    I don't understand it, and I don't see how people have managed to convince business (who like fixed determinable costs) to go down that path.

    For instance, if I was to migrate our in-house AD and VM structure to Azure, how much would my bill be next month? I can tell you *most* of it (reserved instances and all that), but I can't tell you at all what it would actually say on the invoice, nor can I guarantee that tomorrow it won't spike massively through our own ordinary use of the same systems.

    Thin client, fat client, thin client, fat client...

    Distributed, consolidated, distributed, consolidated...

    In-house, outsourced, in-house, outsource...

    And now computing is

    Purchased, rented, purchased, rented...

    Sorry, but I don't want a system where it's even CAPABLE of running up an unexpected $12,000 in a year, let alone one query. It just shouldn't be possible. And when you consider the majority of the clients of such services, surely jumping out of free tiers into $12k bills is something that none of them want, that there should be guards against, and that the query should be denied outright and you have to go in and authorise it individually rather than it "just happens". I'd really rather my servers just stopped, for instance, than issued me a $12k bill for carrying on. And yet I spent many times more than $12k on my in-house servers that do the same.

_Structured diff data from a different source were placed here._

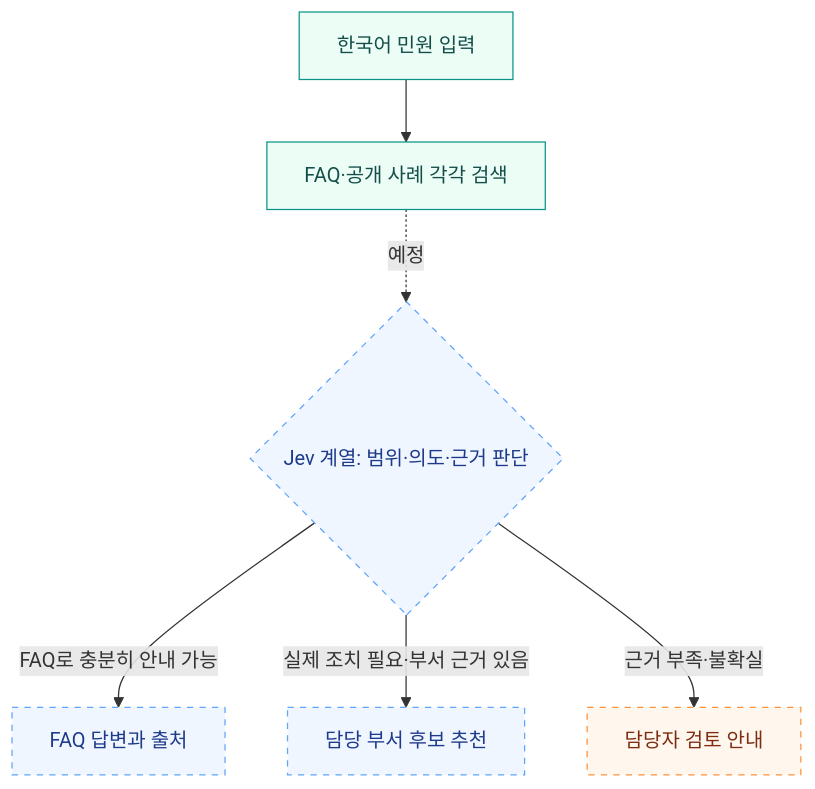
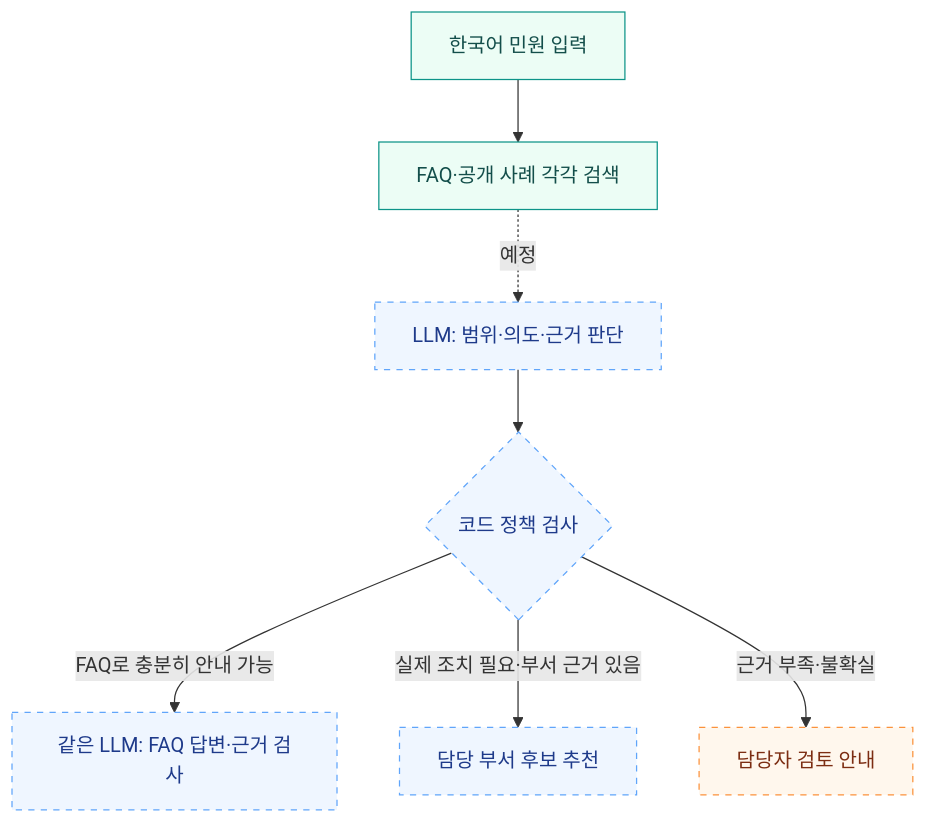
One commit to hy040504/ai-complaint-process changed the diagram in README.md. Above: the diagram before and after it, drawn with Mermaid. The commit also changed other lines of this file and 14 other files, not shown here.

Commit message:
docs: prioritize LLM plus RAG and defer Jev integration

````diff
--- a/README.md
+++ b/README.md
@@ -67,14 +68,15 @@
 ```mermaid
 flowchart TD
     A[한국어 민원 입력] --> R[FAQ·공개 사례 각각 검색]
-    R -. 예정 .-> G{Jev 계열: 범위·의도·근거 판단}
-    G -->|FAQ로 충분히 안내 가능| F[FAQ 답변과 출처]
-    G -->|실제 조치 필요·부서 근거 있음| D[담당 부서 후보 추천]
-    G -->|근거 부족·불확실| H[담당자 검토 안내]
+    R -. 예정 .-> G[LLM: 범위·의도·근거 판단]
+    G --> P{코드 정책 검사}
+    P -->|FAQ로 충분히 안내 가능| F[같은 LLM: FAQ 답변·근거 검사]
+    P -->|실제 조치 필요·부서 근거 있음| D[담당 부서 후보 추천]
+    P -->|근거 부족·불확실| H[담당자 검토 안내]
     classDef ready fill:#ecfdf5,stroke:#0d9488,color:#134e4a
     classDef planned fill:#eff6ff,stroke:#60a5fa,color:#1e3a8a,stroke-dasharray:5 5
     classDef human fill:#fff7ed,stroke:#fb923c,color:#7c2d12,stroke-dasharray:5 5
     class A,R ready
-    class G,F,D planned
+    class G,P,F,D planned
     class H human
 ```
````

    This isn't about dumb users, or about how much you can run up a bill. This is about profiteering at the expense of having a set credit limit and a separate authorise button for anything over a user-controlled limit that has no default and has to be explicitly set by each customer before they are able to use the system.

    1. Mike007 Bronze badge

      Concur

      If I genuinely have the budget for £100,000/month worth of resources and am willing to pay extra rather than have downtime then I am not going to make it to production without being aware that I need to change the default £100 limit... Whereas if I DONT have that kind of budget I would probably rather the system went down.

    2. Roland6 Silver badge

      >” This is about profiteering at the expense of having a set credit limit and a separate authorise button for anything over a user-controlled limit that has no default and has to be explicitly set by each customer before they are able to use the system.”

      Trouble is this seems to be a lesson that isn’t being learnt or sinking in.

      We had exactly the same with mobile phones - remember:

      The 2010 eruptions of Eyjafjallajökull and the disruption to air travel? Which resulted in travellers unknowingly running up massive £,000’s phone/data bills.

      The issue with automatic debts to bank cards used on iStore, resulting in parents getting massive bills from children’s in game purchases..

      The issue with AWS “free tier” which also was uncapped chargeable usage.

      At least the (uk) mobile phone companies reacted and now you can set additional cost limits and receive a text message when the limit is approached.

      I suspect neither iStore or AWS have changed…

    3. Necrohamster Silver badge

      I don't understand it, and I don't see how people have managed to convince business (who like fixed determinable costs) to go down that path."

      OpEx versus CapEx I suppose.

      Beancounters like OpEx because they can fully deduct expenses in the same year they're incurred, and the infrastructure costs are someone else's problem. Subscription costs are pay-as-you-go (to Tim's detriment in this case).

      Disclaimer: I'm not a beancounter, and the above information doesn't constitute financial advice or may be completely incorrect. :D

      But back to the present case, it seems the company didn't enforce limits in its GCP billing settings.

  7. Not Yb Bronze badge

    Reminds me of the time I accidentally printed out the postscript (a page description language) source code of a page, instead of telling the printer to RUN that source code and print the results. Luckily the local system operator realized what was happening and cancelled the job before it printed out all several hundred pages. Saved me a lot of money on my self-funded printing account.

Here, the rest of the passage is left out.